Only the text should be kept: print every entry below exactly and leave each image out.
○ ○ ○
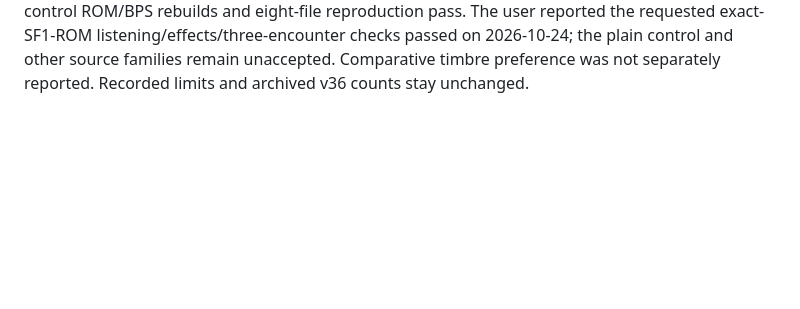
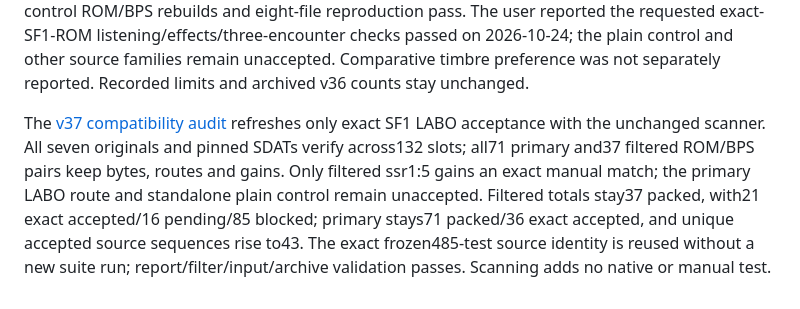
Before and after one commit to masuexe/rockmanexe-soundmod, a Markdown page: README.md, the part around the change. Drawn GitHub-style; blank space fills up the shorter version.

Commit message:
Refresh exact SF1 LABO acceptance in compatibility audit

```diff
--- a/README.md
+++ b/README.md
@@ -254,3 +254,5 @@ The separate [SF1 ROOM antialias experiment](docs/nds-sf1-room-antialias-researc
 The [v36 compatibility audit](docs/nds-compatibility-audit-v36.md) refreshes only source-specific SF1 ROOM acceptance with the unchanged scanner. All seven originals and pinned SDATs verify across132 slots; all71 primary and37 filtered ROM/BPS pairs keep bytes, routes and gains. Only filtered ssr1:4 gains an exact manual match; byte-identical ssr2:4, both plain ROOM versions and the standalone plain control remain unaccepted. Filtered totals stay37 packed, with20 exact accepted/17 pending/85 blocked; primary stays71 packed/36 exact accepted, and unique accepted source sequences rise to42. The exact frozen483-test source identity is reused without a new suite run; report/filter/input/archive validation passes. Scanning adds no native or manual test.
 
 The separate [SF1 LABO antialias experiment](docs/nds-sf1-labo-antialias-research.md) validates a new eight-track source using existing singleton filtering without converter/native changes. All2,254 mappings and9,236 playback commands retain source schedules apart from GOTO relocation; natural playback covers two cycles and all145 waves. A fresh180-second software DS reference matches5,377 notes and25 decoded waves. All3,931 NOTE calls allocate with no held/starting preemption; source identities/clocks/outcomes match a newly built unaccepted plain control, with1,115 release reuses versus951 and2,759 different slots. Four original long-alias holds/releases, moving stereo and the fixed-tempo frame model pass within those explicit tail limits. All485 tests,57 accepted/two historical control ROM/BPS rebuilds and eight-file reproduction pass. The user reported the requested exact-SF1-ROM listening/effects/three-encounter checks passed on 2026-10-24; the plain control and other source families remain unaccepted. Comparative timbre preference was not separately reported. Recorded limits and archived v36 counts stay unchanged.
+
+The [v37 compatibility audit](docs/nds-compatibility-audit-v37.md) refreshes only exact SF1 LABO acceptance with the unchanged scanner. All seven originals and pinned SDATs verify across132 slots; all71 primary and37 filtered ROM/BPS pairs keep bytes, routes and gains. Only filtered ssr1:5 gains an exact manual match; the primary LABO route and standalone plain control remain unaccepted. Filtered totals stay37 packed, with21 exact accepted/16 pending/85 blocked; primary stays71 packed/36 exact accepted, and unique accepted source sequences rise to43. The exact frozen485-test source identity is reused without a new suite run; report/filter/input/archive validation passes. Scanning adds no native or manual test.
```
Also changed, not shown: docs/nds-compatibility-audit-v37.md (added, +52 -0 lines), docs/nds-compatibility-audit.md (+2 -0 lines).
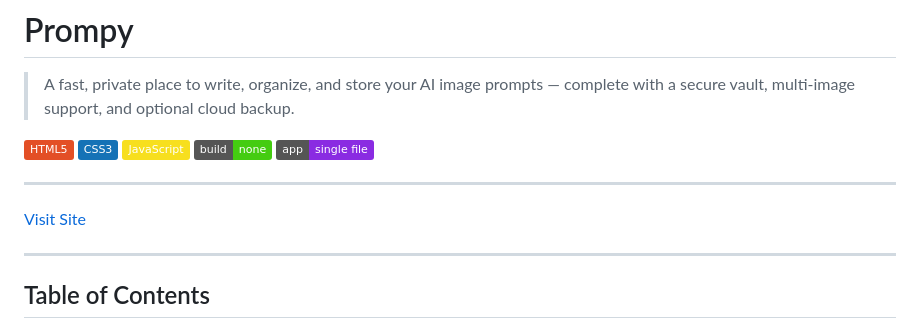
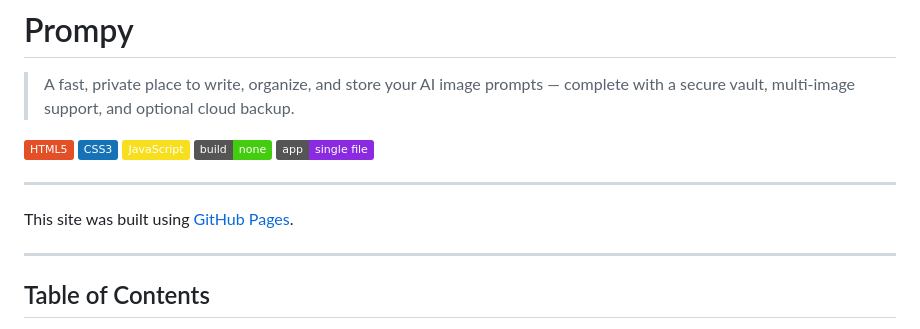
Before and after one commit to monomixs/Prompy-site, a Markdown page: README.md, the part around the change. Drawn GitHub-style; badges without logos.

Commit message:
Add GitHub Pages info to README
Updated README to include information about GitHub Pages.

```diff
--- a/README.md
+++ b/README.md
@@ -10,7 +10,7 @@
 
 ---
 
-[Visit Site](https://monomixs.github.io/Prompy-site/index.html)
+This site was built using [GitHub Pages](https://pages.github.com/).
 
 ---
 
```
○ ○ ○
▸ WRITTEN SOLUTION:
Before and after one commit to masuexe/rockmanexe-soundmod, a Markdown page: README.md, the part around the change. Drawn GitHub-style; blank space fills up the shorter version.

Commit message:
Refresh exact SF1 LABO acceptance in compatibility audit

```diff
--- a/README.md
+++ b/README.md
@@ -254,3 +254,5 @@ The separate [SF1 ROOM antialias experiment](docs/nds-sf1-room-antialias-researc
 The [v36 compatibility audit](docs/nds-compatibility-audit-v36.md) refreshes only source-specific SF1 ROOM acceptance with the unchanged scanner. All seven originals and pinned SDATs verify across132 slots; all71 primary and37 filtered ROM/BPS pairs keep bytes, routes and gains. Only filtered ssr1:4 gains an exact manual match; byte-identical ssr2:4, both plain ROOM versions and the standalone plain control remain unaccepted. Filtered totals stay37 packed, with20 exact accepted/17 pending/85 blocked; primary stays71 packed/36 exact accepted, and unique accepted source sequences rise to42. The exact frozen483-test source identity is reused without a new suite run; report/filter/input/archive validation passes. Scanning adds no native or manual test.
 
 The separate [SF1 LABO antialias experiment](docs/nds-sf1-labo-antialias-research.md) validates a new eight-track source using existing singleton filtering without converter/native changes. All2,254 mappings and9,236 playback commands retain source schedules apart from GOTO relocation; natural playback covers two cycles and all145 waves. A fresh180-second software DS reference matches5,377 notes and25 decoded waves. All3,931 NOTE calls allocate with no held/starting preemption; source identities/clocks/outcomes match a newly built unaccepted plain control, with1,115 release reuses versus951 and2,759 different slots. Four original long-alias holds/releases, moving stereo and the fixed-tempo frame model pass within those explicit tail limits. All485 tests,57 accepted/two historical control ROM/BPS rebuilds and eight-file reproduction pass. The user reported the requested exact-SF1-ROM listening/effects/three-encounter checks passed on 2026-10-24; the plain control and other source families remain unaccepted. Comparative timbre preference was not separately reported. Recorded limits and archived v36 counts stay unchanged.
+
+The [v37 compatibility audit](docs/nds-compatibility-audit-v37.md) refreshes only exact SF1 LABO acceptance with the unchanged scanner. All seven originals and pinned SDATs verify across132 slots; all71 primary and37 filtered ROM/BPS pairs keep bytes, routes and gains. Only filtered ssr1:5 gains an exact manual match; the primary LABO route and standalone plain control remain unaccepted. Filtered totals stay37 packed, with21 exact accepted/16 pending/85 blocked; primary stays71 packed/36 exact accepted, and unique accepted source sequences rise to43. The exact frozen485-test source identity is reused without a new suite run; report/filter/input/archive validation passes. Scanning adds no native or manual test.
```
Also changed, not shown: docs/nds-compatibility-audit-v37.md (added, +52 -0 lines), docs/nds-compatibility-audit.md (+2 -0 lines).
Before and after one commit to monomixs/Prompy-site, a Markdown page: README.md, the part around the change. Drawn GitHub-style; badges without logos.

Commit message:
Add GitHub Pages info to README
Updated README to include information about GitHub Pages.

```diff
--- a/README.md
+++ b/README.md
@@ -10,7 +10,7 @@
 
 ---
 
-[Visit Site](https://monomixs.github.io/Prompy-site/index.html)
+This site was built using [GitHub Pages](https://pages.github.com/).
 
 ---
 
```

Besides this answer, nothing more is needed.